Figure 2-2.Multi-unit tube Identification.
Another type of special-purpose tube is the MULTI-ELECTRODE tube. In some applications,
tubes require more than the three grids found in conventional tubes. In some cases, up to seven grids may
be used. These types of tubes are called multi-electrode tubes and are normally classified according to the
number of grids they contain. An example of this is illustrated in figure 2-3. Here, you see a tube with
five grids; hence, its name is "pentagrid." The application of these tube types is beyond the scope of this
module, but because multi-electrode tubes have been commonly used you should be aware of their
Figure 2-3.Pentagrid multi-electrode tube.
BEAM POWER AND POWER PENTODE TUBES
The tube types you studied in the first chapter have one serious drawback; namely, they are not
suitable as power amplifiers. Because of high-plate resistance and internal construction, tubes such as the
triode, tetrode, and pentode are used only as voltage amplifiers. When power amplification is required
(high-current requirements), special-purpose tubes called POWER PENTODES and BEAM POWER
tubes are used.
Figure 2-4 shows the arrangement of grids in a conventional pentode. The small circles depict cross
sections of the grids. Notice that each grid is offset, or staggered, from the grid directly behind it. This
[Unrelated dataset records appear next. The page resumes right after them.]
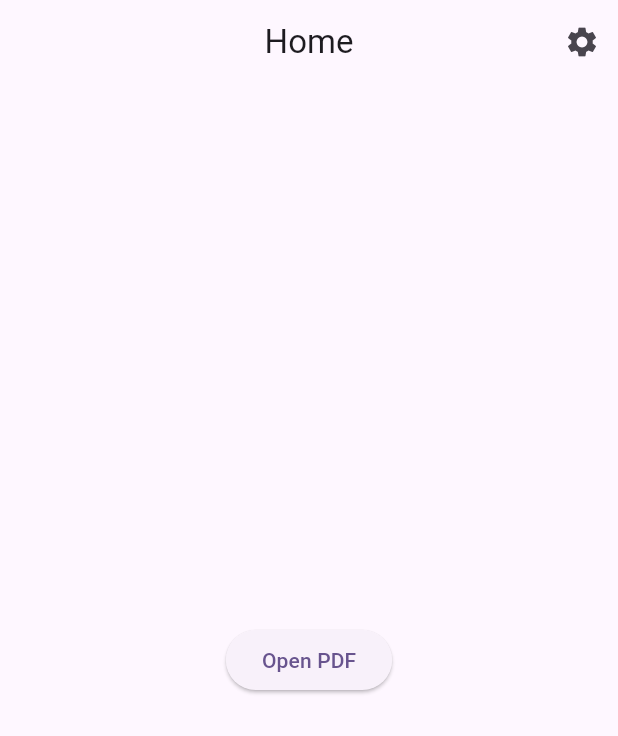
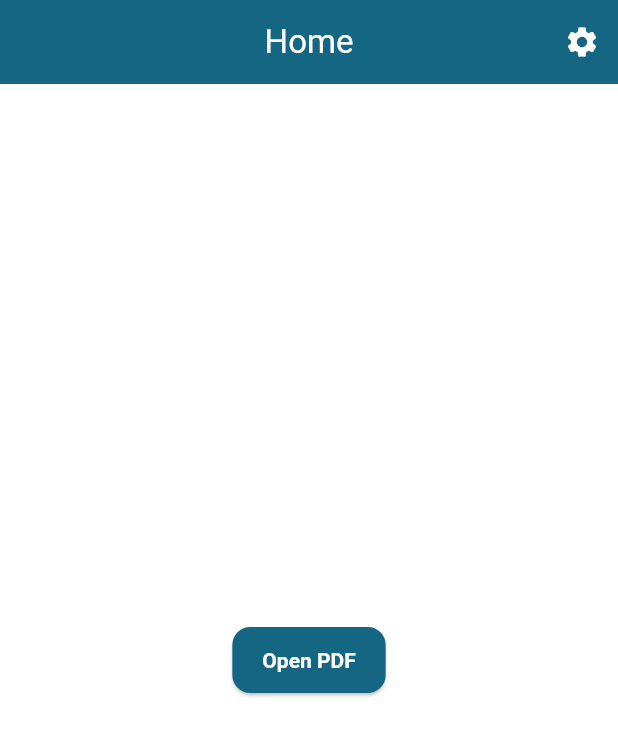
Before and after one commit to hejarPG/pirtukvan, a Flutter app: the screen it shows after launch, on a phone screen of 412 x 824 dp. Shown: the top 736 px of the screen. Run offline on Flutter 3.47's test engine with Material 3 defaults, Android fonts, the phone set to English and light mode, and no system bars; our stand-ins replace auto_size_text, file_picker, firebase_ai, firebase_core, hive_flutter; missing offline and left inert: pdfrx; accounts and stored records are empty.

Commit message:
Add AppTheme class for centralized theme management and update main.dart to use it

```diff
--- a/lib/main.dart
+++ b/lib/main.dart
@@ -2,6 +2,7 @@ import 'package:firebase_core/firebase_core.dart';
 import 'package:flutter/material.dart';
 import 'package:pirtukvan/firebase_options.dart';
 import 'ui/home/views/home_page.dart';
+import 'ui/app_theme.dart';
 import 'data/services/pdf_page_storage_service.dart';
 import 'data/services/settings_service.dart';
 import 'data/services/intent_handler_service.dart';
@@ -34,9 +35,9 @@ class MyApp extends StatelessWidget {
     return MaterialApp(
       title: 'Pirtukvan',
       navigatorKey: navigatorKey,
-      theme: ThemeData(
-        colorScheme: ColorScheme.fromSeed(seedColor: Colors.deepPurple),
-      ),
+      theme: AppTheme.lightTheme,
+      darkTheme: AppTheme.darkTheme,
+      themeMode: ThemeMode.system,
       home: const HomePage(),
     );
   }
--- /dev/null
+++ b/lib/ui/app_theme.dart
@@ -0,0 +1,175 @@
+import 'package:flutter/material.dart';
+
+class AppTheme {
+  AppTheme._();
+
+  static const Color brandBlue = Color(0xFF118AB2);
+  static const Color brandGreen = Color(0xFF06D6A0);
+  static const Color brandYellow = Color(0xFFFFD166);
+  static const Color brandRed = Color(0xFFEF476F);
+
+  static final ThemeData lightTheme = _buildLightTheme();
+
+  static final ThemeData darkTheme = _buildDarkTheme();
+
+  static ThemeData _buildLightTheme() {
+    final ColorScheme colorScheme = ColorScheme.fromSeed(seedColor: brandBlue, brightness: Brightness.light).copyWith(
+      secondary: brandGreen,
+      error: brandRed,
+      surface: Colors.white,
+      onSurface: Colors.black87,
+    );
+
+    final base = ThemeData.from(colorScheme: colorScheme, useMaterial3: true);
+
+    return base.copyWith(
+      primaryColor: colorScheme.primary,
+      appBarTheme: AppBarTheme(
+        backgroundColor: colorScheme.primary,
+        foregroundColor: colorScheme.onPrimary,
+        centerTitle: true,
+        elevation: 2,
+      ),
+      elevatedButtonTheme: ElevatedButtonThemeData(
+        style: ElevatedButton.styleFrom(
+          backgroundColor: colorScheme.primary,
+          foregroundColor: colorScheme.onPrimary,
+          shape: RoundedRectangleBorder(borderRadius: BorderRadius.circular(12)),
+          padding: const EdgeInsets.symmetric(vertical: 14, horizontal: 20),
+          textStyle: const TextStyle(fontWeight: FontWeight.w600),
+        ),
+      ),
+      outlinedButtonTheme: OutlinedButtonThemeData(
+        style: OutlinedButton.styleFrom(
+          foregroundColor: colorScheme.primary,
+          side: BorderSide(color: colorScheme.primary.withAlpha(36)),
+          shape: RoundedRectangleBorder(borderRadius: BorderRadius.circular(12)),
+        ),
+      ),
+      floatingActionButtonTheme: FloatingActionButtonThemeData(
+        backgroundColor: brandGreen,
+        foregroundColor: Colors.white,
+      ),
+      snackBarTheme: SnackBarThemeData(
+        backgroundColor: colorScheme.surface,
+        contentTextStyle: TextStyle(color: colorScheme.onSurface),
+        actionTextColor: colorScheme.primary,
+      ),
+      // Cards use default styling; individual cards can override shape/elevation as needed.
+      inputDecorationTheme: InputDecorationTheme(
+        filled: true,
+        fillColor: const Color(0xFFF2F5F9),
+        border: OutlineInputBorder(borderRadius: BorderRadius.circular(12), borderSide: BorderSide.none),
+      ),
+      textTheme: base.textTheme.apply(
+        bodyColor: Colors.black87,
+        displayColor: Colors.black87,
+      ),
+      progressIndicatorTheme: ProgressIndicatorThemeData(color: brandBlue),
+      iconTheme: IconThemeData(color: colorScheme.primary),
+      bottomNavigationBarTheme: BottomNavigationBarThemeData(
+        backgroundColor: Colors.white,
+        selectedItemColor: colorScheme.primary,
+        unselectedItemColor: Colors.black54,
+      ),
+      extensions: <ThemeExtension<dynamic>>[
+        _BrandColors.light,
+      ],
+    );
+  }
+
+  static ThemeData _buildDarkTheme() {
+    final ColorScheme colorScheme = ColorScheme.fromSeed(seedColor: brandBlue, brightness: Brightness.dark).copyWith(
+      secondary: brandGreen,
+      error: brandRed,
+      surface: const Color(0xFF0F1720),
+      onSurface: Colors.white70,
+    );
+
+    final base = ThemeData.from(colorScheme: colorScheme, useMaterial3: true);
+
+    return base.copyWith(
+      primaryColor: colorScheme.primary,
+      appBarTheme: AppBarTheme(
+        backgroundColor: colorScheme.surface,
+        foregroundColor: colorScheme.onSurface,
+        centerTitle: true,
+        elevation: 1,
+      ),
+      elevatedButtonTheme: ElevatedButtonThemeData(
+        style: ElevatedButton.styleFrom(
+          backgroundColor: colorScheme.primary,
+          foregroundColor: colorScheme.onPrimary,
+          shape: RoundedRectangleBorder(borderRadius: BorderRadius.circular(12)),
+          padding: const EdgeInsets.symmetric(vertical: 12, horizontal: 18),
+          textStyle: const TextStyle(fontWeight: FontWeight.w600),
+        ),
+      ),
+      outlinedButtonTheme: OutlinedButtonThemeData(
+        style: OutlinedButton.styleFrom(
+          foregroundColor: colorScheme.primary,
+          side: BorderSide(color: colorScheme.onSurface.withAlpha(31)),
+          shape: RoundedRectangleBorder(borderRadius: BorderRadius.circular(12)),
+        ),
+      ),
+      floatingActionButtonTheme: FloatingActionButtonThemeData(
+        backgroundColor: brandGreen,
+        foregroundColor: Colors.black,
+      ),
+      snackBarTheme: SnackBarThemeData(
+        backgroundColor: colorScheme.surface,
+        contentTextStyle: TextStyle(color: colorScheme.onSurface),
+        actionTextColor: colorScheme.primary,
+      ),
+      // Cards use default styling in dark theme; customize per-widget if required.
+      inputDecorationTheme: InputDecorationTheme(
+        filled: true,
+        fillColor: const Color(0xFF0B1216),
+        border: OutlineInputBorder(borderRadius: BorderRadius.circular(12), borderSide: BorderSide.none),
+      ),
+      textTheme: base.textTheme.apply(
+        bodyColor: colorScheme.onSurface,
+        displayColor: colorScheme.onSurface,
+      ),
+      progressIndicatorTheme: ProgressIndicatorThemeData(color: brandBlue),
+      iconTheme: IconThemeData(color: colorScheme.onSurface),
+      bottomNavigationBarTheme: BottomNavigationBarThemeData(
+        backgroundColor: colorScheme.surface,
+        selectedItemColor: colorScheme.primary,
+        unselectedItemColor: Colors.white54,
+      ),
+      extensions: <ThemeExtension<dynamic>>[
+        _BrandColors.dark,
+      ],
+    );
+  }
+}
+
+class _BrandColors extends ThemeExtension<_BrandColors> {
+  final Color blue;
+  final Color green;
+  final Color yellow;
+  final Color red;
+
+  const _BrandColors({required this.blue, required this.green, required this.yellow, required this.red});
+
+  static const _BrandColors light = _BrandColors(blue: AppTheme.brandBlue, green: AppTheme.brandGreen, yellow: AppTheme.brandYellow, red: AppTheme.brandRed);
+
+  static const _BrandColors dark = _BrandColors(blue: AppTheme.brandBlue, green: AppTheme.brandGreen, yellow: AppTheme.brandYellow, red: AppTheme.brandRed);
+
+  @override
+  ThemeExtension<_BrandColors> copyWith({Color? blue, Color? green, Color? yellow, Color? red}) {
+    return _BrandColors(blue: blue ?? this.blue, green: green ?? this.green, yellow: yellow ?? this.yellow, red: red ?? this.red);
+  }
+
+  @override
+  ThemeExtension<_BrandColors> lerp(ThemeExtension<_BrandColors>? other, double t) {
+    if (other is! _BrandColors) return this;
+    return _BrandColors(
+      blue: Color.lerp(blue, other.blue, t)!,
+      green: Color.lerp(green, other.green, t)!,
+      yellow: Color.lerp(yellow, other.yellow, t)!,
+      red: Color.lerp(red, other.red, t)!,
+    );
+  }
+}
```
arrangement of grids permits each grid to be exposed to the electron stream flowing from cathode to plate.